All-day kindergarten OK’d in D203
By Hank Beckman For The Sun January 8, 2013 9:14AM
Students including Kiya Odeh get their coats on and get ready to leave for the day. The students now are in Mrs. Simpson's morning Kindergarten class at Beebe Elementary every day until 10:45. District 203 has started all day kindergarten at a few of it's schools with the plan to make it district wide in the future. All Day Kindergarten increases the students time in the classroom from 150 minutes to 350 a day. | Brian Powers~Sun-Times Media
Updated: February 10, 2013 5:45PM
It’s official. Naperville School District 203 will begin all-day kindergarten at selected elementary schools next fall.
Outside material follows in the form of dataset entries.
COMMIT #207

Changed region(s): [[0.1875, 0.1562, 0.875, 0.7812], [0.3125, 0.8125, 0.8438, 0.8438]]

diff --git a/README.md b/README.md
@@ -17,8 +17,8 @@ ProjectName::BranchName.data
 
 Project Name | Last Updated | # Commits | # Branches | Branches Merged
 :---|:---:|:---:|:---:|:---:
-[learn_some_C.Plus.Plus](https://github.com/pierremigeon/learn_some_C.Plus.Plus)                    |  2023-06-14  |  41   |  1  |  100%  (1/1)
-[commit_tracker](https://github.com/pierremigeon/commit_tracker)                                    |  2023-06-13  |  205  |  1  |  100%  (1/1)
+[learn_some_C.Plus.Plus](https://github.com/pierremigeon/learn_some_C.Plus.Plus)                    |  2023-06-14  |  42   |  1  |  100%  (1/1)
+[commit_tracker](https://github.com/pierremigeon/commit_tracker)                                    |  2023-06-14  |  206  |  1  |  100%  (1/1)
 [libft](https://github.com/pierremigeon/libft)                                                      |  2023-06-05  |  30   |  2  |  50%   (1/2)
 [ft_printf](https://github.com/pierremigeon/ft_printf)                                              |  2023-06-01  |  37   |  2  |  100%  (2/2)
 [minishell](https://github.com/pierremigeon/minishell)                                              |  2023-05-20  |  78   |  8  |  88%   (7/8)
With only Dave Weeks dissenting, the Board of Education Monday night approved beginning an all-day program at seven schools in the district.
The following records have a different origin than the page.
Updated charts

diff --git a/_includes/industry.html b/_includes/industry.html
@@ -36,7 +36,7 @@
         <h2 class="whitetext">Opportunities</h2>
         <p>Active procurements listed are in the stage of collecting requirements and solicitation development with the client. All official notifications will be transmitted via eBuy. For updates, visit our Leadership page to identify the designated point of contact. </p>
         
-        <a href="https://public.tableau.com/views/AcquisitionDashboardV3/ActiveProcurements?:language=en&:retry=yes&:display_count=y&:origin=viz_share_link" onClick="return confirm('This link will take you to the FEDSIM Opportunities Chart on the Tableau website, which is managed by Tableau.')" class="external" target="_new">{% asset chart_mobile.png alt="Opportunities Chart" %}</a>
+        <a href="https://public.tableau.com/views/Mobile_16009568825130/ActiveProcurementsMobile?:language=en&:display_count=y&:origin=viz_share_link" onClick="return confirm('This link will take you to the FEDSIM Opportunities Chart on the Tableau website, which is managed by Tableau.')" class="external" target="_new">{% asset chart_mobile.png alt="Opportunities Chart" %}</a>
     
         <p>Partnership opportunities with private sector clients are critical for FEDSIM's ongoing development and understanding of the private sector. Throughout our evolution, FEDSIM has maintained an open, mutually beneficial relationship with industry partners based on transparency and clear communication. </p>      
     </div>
The schools picked are “Title One” schools, so named for having more than the district average of 13 percent of their students receiving free or reduced price lunches. The schools are Ellsworth, Elmwood, Beebe, Naper, Mill, River Woods and Scott.
The move to all-day kindergarten will increase the time students spend with teachers from 150 to 350 minutes per day. It will double the amount of time students spend on language arts and more than triple the time spent on math, district officials said.
Start-up costs for the program to begin next fall are $380,000, including $300,000 for remodeling of Ellsworth Elementary to accommodate all-day kindergarten.
But a room addition for Naper Elementary will cost $1 million. That work will be done next year.
“I don’t see how we can justify throwing a million-dollar addition onto Naper,” Weeks said.
Weeks also said that the decision to go to all-day kindergarten, once made, could never be undone, and that the board was in effect saying that all-day kindergarten for all students was a foregone conclusion.
Indeed, District 203 Superintendent Dan Bridges has made it clear that the district intends to expand the all-day kindergarten program to all District 203 elementary schools.
Looming large in the decision is the coming Common Core Standards, an initiative designed to bring various state standards into better alignment.
All-day kindergarten is thought by most educators to be especially important for at-risk students. Assistant Superintendant for Elementary Education Kitty Ryan said that class size would not be significantly affected by the change and Bridges said that the district would adhere to the range of appropriate class sizes already in place.
Weeks indicated that email he was receiving was about split on the desire to implement all-day kindergarten.
Board member Terry Fielden said that was not the input he was getting from parents.
“They want us to get going with it,” he said of the feedback he received. “All-day kindergarten certainly helps with at-risk students.”
Board Vice President Jackie Romberg stressed that input received from district teachers indicated they were overwhelmingly in favor of the plan.
Parent Kristen Fitzgerald said during public comment that “research clearly supports the advantages of all-day kindergarten for at-risk students.”
Monica Lucibello is an Ellsworth parent and said afterwards the decision was “bittersweet.” She described the $300,000 to be invested in the school as a “half-measure,” and said that the school had previously lost rooms dedicated to music and computer learning.
Remodeling to accommodate all-day kindergarten means that Ellsworth would lose space for Project Idea, and reading and math programs, she said.
Ryan met with Lucibello after the vote and assured her and other concerned parents that the district was giving the problem a “great deal of thought…we’re not telling you there is a perfect solution now.”
But Ryan assured the parents that the district would work on a solution. She also said the kindergarten initiative is import.
“All-day kindergarten is critical,” she said.